Screenshot and code edit data:
════

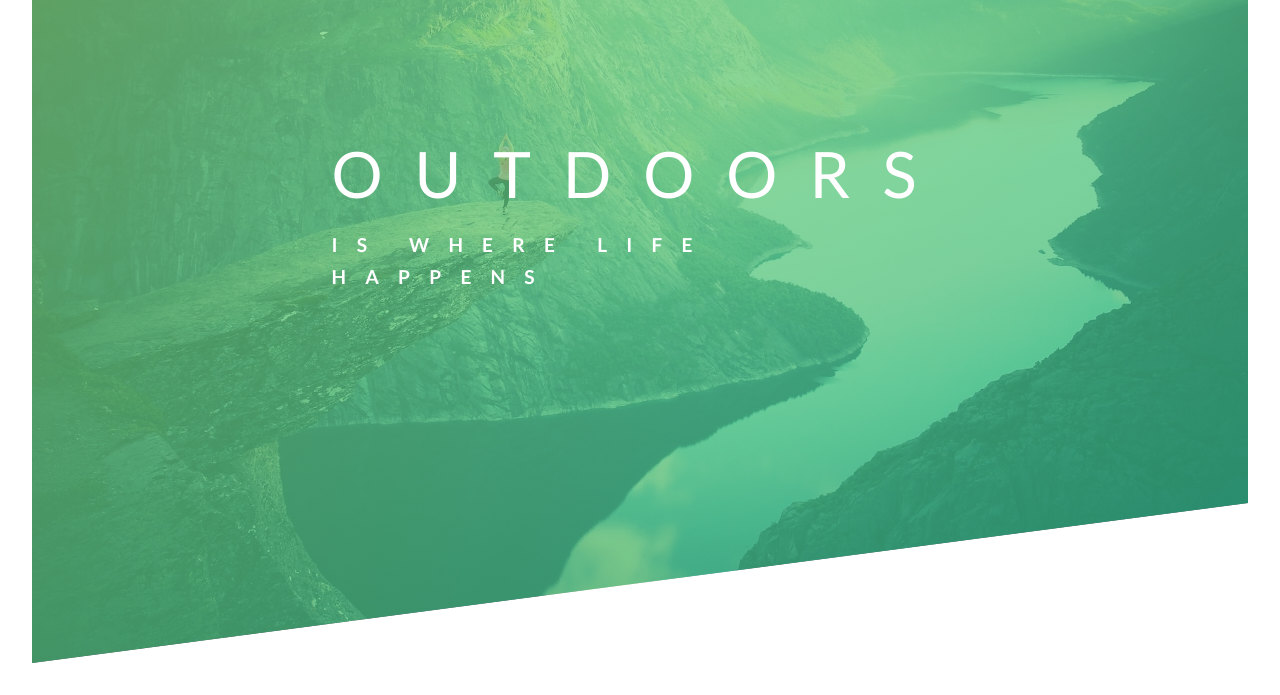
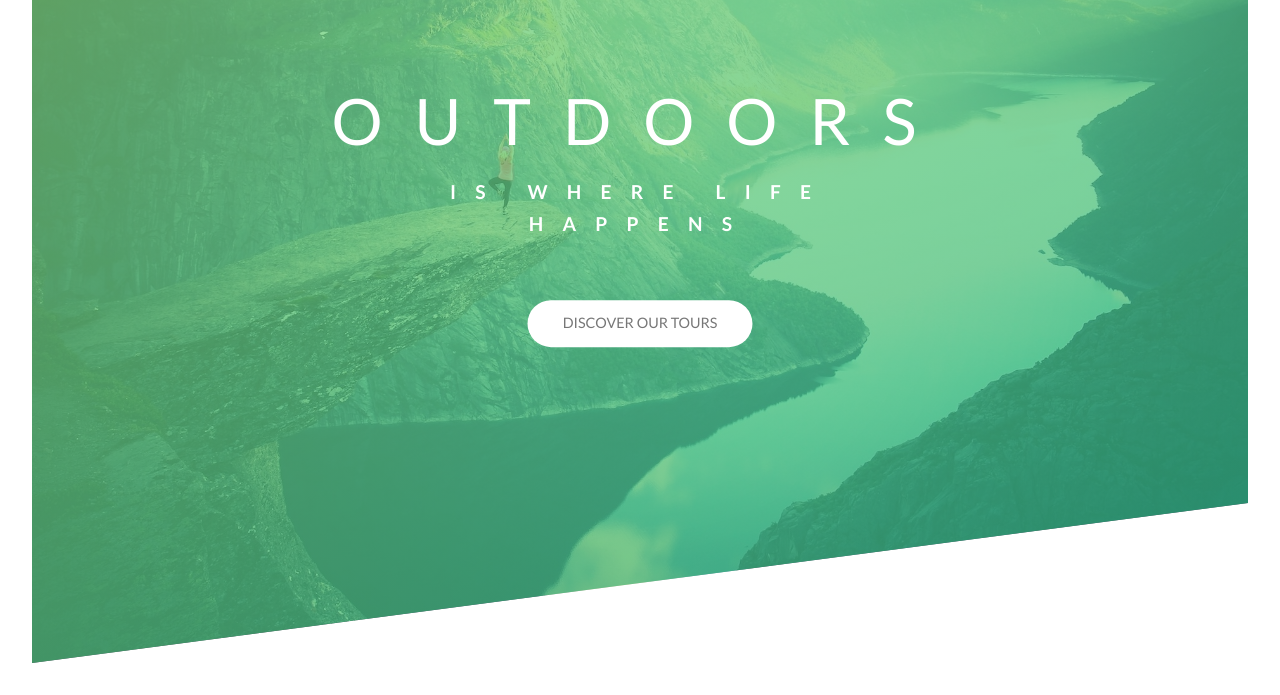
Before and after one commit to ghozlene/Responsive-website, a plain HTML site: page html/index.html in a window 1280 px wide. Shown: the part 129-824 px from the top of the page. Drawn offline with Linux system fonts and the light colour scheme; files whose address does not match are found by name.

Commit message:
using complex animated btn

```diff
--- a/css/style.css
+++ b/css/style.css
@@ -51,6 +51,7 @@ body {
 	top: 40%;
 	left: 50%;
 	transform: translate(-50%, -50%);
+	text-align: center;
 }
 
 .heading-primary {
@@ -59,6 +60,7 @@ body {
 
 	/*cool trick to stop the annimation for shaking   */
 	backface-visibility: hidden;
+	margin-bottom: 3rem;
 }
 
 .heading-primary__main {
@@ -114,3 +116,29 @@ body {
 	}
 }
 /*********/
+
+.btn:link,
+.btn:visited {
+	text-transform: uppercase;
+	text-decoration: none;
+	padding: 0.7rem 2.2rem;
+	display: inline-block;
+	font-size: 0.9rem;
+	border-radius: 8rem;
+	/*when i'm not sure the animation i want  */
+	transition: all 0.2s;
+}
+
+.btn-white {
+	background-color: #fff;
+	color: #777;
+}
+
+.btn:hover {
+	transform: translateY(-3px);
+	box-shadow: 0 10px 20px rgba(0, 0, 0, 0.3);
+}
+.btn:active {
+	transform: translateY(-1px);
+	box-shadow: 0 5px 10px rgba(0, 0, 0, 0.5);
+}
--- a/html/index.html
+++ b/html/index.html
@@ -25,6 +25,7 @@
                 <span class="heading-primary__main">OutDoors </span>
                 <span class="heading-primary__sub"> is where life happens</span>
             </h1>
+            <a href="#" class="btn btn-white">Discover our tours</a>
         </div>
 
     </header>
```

════

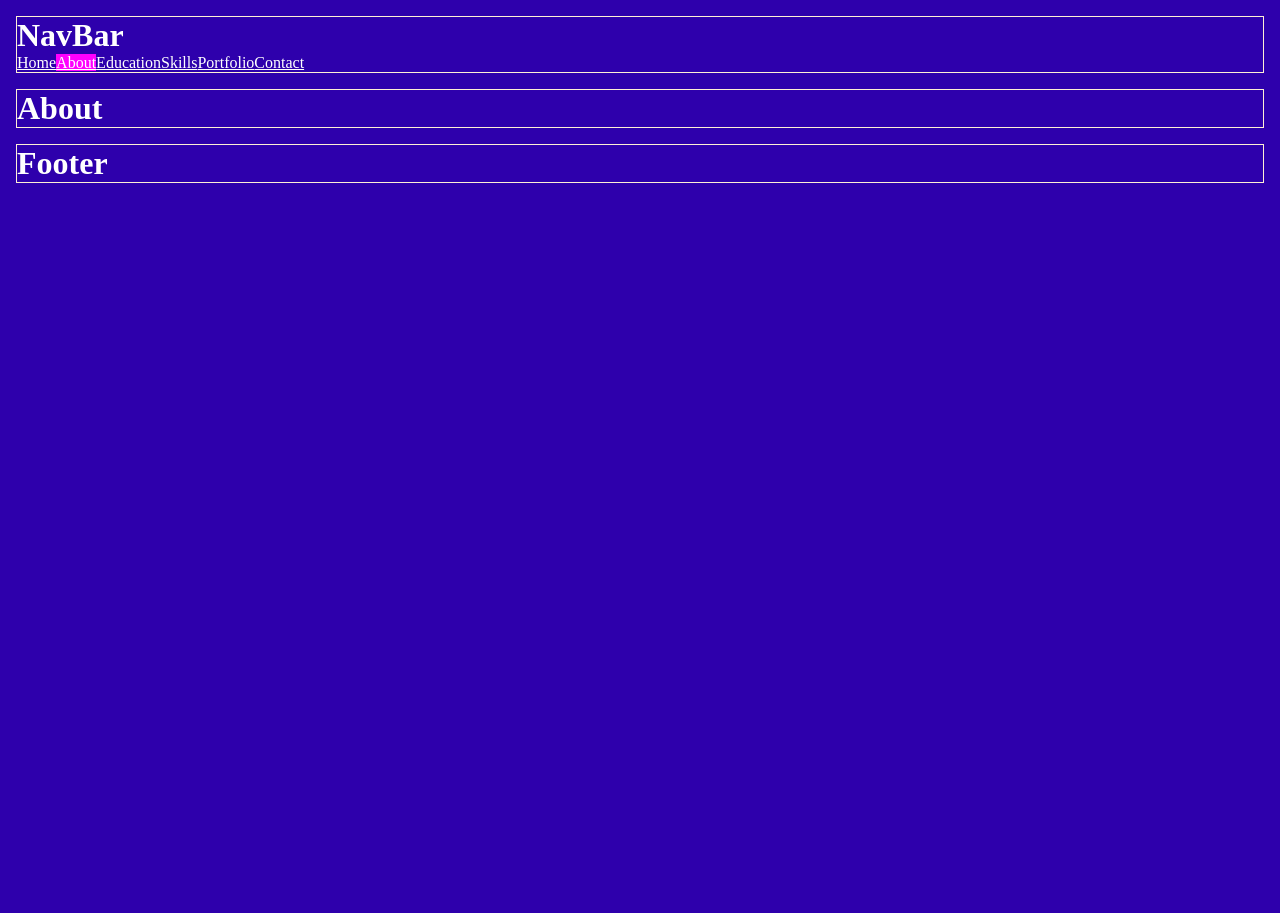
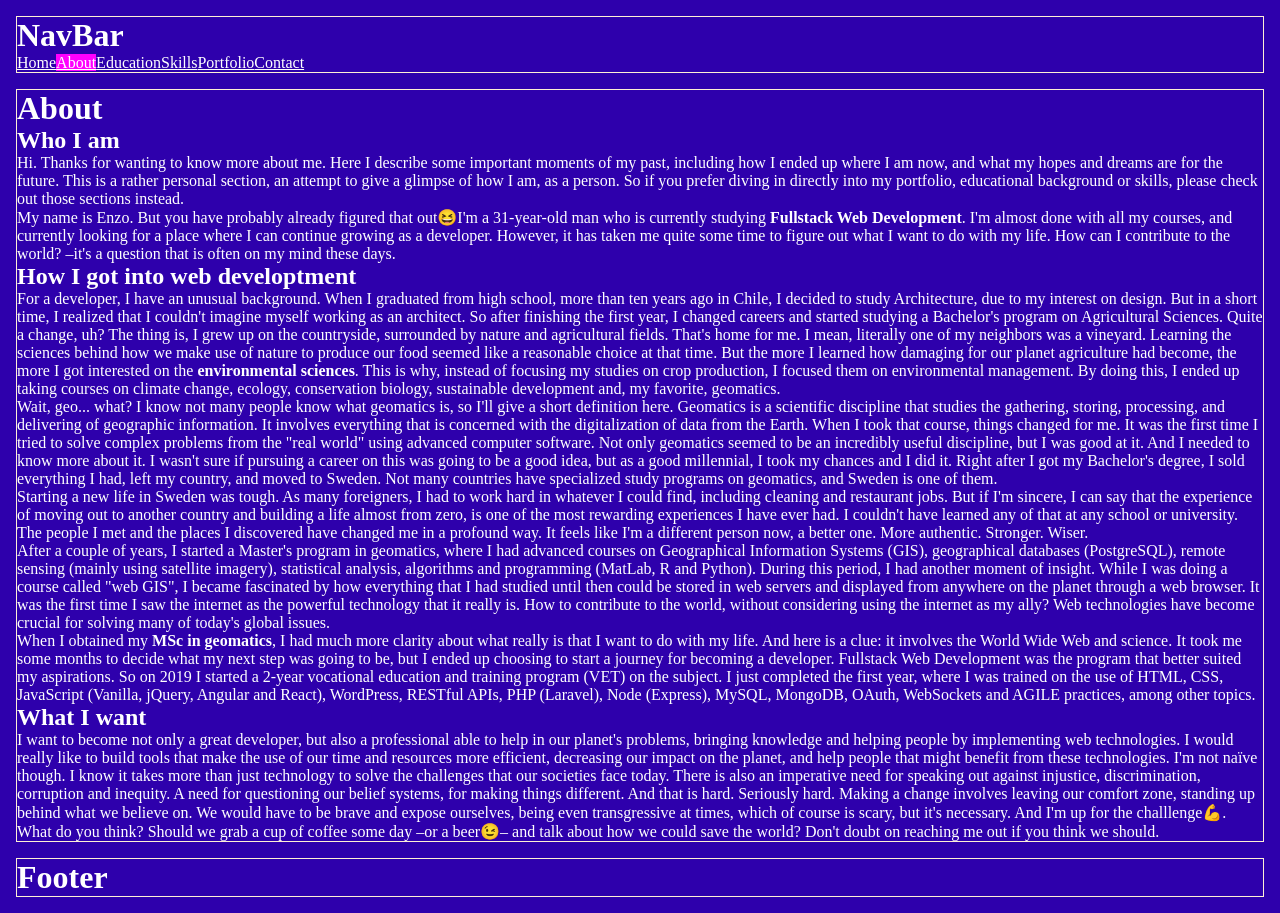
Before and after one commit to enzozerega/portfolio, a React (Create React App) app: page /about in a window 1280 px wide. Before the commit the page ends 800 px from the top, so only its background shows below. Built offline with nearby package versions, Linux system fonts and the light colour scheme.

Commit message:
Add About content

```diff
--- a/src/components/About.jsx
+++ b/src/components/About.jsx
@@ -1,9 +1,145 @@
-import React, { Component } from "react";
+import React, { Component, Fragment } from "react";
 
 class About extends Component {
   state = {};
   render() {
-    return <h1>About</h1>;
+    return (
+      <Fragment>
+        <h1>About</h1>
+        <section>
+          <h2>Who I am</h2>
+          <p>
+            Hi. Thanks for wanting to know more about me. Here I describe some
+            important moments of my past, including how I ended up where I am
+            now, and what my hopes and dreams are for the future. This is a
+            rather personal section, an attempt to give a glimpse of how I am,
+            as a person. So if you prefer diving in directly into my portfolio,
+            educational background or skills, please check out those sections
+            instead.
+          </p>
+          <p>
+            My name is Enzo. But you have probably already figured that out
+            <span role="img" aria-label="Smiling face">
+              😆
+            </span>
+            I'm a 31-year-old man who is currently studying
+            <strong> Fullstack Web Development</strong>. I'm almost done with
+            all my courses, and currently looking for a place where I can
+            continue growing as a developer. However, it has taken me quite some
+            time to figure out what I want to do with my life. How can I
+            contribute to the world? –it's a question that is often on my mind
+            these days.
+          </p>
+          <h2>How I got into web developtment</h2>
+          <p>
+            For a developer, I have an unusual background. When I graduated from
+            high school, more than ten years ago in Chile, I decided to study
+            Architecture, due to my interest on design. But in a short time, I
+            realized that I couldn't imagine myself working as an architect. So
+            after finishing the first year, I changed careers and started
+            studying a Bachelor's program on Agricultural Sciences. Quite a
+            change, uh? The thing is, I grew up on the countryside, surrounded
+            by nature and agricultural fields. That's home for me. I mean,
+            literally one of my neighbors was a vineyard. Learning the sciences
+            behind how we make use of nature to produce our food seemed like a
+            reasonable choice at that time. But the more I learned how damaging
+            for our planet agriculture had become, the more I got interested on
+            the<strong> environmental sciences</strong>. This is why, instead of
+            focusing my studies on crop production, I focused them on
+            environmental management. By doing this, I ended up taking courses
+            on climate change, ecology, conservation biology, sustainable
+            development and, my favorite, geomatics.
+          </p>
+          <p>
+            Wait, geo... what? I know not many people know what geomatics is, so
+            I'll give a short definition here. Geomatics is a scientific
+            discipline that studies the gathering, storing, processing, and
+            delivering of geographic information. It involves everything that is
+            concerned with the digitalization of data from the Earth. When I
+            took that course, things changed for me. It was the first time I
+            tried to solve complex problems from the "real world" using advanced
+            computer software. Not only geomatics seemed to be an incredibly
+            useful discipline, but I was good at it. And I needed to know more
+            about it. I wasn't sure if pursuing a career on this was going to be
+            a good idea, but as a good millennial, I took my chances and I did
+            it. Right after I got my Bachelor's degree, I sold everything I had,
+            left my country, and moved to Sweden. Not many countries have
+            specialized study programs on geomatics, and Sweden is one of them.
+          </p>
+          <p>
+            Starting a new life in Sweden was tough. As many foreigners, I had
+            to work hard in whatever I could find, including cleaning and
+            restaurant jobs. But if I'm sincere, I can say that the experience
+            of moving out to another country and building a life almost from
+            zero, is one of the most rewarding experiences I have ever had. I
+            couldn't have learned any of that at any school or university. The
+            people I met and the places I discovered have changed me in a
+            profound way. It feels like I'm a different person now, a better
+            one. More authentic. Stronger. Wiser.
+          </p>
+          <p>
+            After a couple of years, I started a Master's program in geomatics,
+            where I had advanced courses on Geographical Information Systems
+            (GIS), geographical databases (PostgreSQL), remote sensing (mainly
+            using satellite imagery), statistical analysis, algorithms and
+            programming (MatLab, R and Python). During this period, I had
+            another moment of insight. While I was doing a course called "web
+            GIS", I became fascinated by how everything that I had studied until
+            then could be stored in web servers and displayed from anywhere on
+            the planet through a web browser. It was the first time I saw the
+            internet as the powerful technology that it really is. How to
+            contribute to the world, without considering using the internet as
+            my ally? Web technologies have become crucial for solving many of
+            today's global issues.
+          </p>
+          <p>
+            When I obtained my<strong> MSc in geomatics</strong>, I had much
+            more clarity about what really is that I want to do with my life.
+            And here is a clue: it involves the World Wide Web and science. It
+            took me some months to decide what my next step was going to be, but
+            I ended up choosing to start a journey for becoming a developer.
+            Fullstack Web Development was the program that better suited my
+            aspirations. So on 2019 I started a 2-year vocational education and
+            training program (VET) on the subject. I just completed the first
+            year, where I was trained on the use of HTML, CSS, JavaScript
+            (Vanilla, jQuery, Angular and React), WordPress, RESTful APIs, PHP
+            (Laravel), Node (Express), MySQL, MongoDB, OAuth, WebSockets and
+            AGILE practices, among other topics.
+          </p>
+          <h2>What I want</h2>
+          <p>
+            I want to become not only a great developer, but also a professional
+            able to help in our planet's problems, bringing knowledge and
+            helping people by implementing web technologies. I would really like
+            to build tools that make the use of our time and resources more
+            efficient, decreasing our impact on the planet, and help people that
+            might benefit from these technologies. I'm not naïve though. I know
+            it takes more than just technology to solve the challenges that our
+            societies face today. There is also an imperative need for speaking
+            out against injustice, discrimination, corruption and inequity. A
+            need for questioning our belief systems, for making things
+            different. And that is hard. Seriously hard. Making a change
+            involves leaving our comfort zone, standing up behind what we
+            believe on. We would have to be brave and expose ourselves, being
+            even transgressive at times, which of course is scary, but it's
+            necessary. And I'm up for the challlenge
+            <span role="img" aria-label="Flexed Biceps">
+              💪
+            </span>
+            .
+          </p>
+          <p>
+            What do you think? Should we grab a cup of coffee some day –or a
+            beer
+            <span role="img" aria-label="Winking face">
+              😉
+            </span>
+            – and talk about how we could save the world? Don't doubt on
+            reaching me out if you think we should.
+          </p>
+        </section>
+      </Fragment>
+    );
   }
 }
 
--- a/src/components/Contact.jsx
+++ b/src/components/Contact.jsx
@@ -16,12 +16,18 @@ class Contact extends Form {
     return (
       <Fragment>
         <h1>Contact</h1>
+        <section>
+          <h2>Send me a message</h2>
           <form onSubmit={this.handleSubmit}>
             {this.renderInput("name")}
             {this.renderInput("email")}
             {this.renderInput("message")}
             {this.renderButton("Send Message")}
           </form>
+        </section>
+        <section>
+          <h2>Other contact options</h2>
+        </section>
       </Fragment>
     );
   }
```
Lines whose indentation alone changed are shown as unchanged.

════

(Task item):
Your task is to copy every line of the entries that contains the string "changed".

(The answer):
+            after finishing the first year, I changed careers and started
+            took that course, things changed for me. It was the first time I
+            people I met and the places I discovered have changed me in a
Lines whose indentation alone changed are shown as unchanged.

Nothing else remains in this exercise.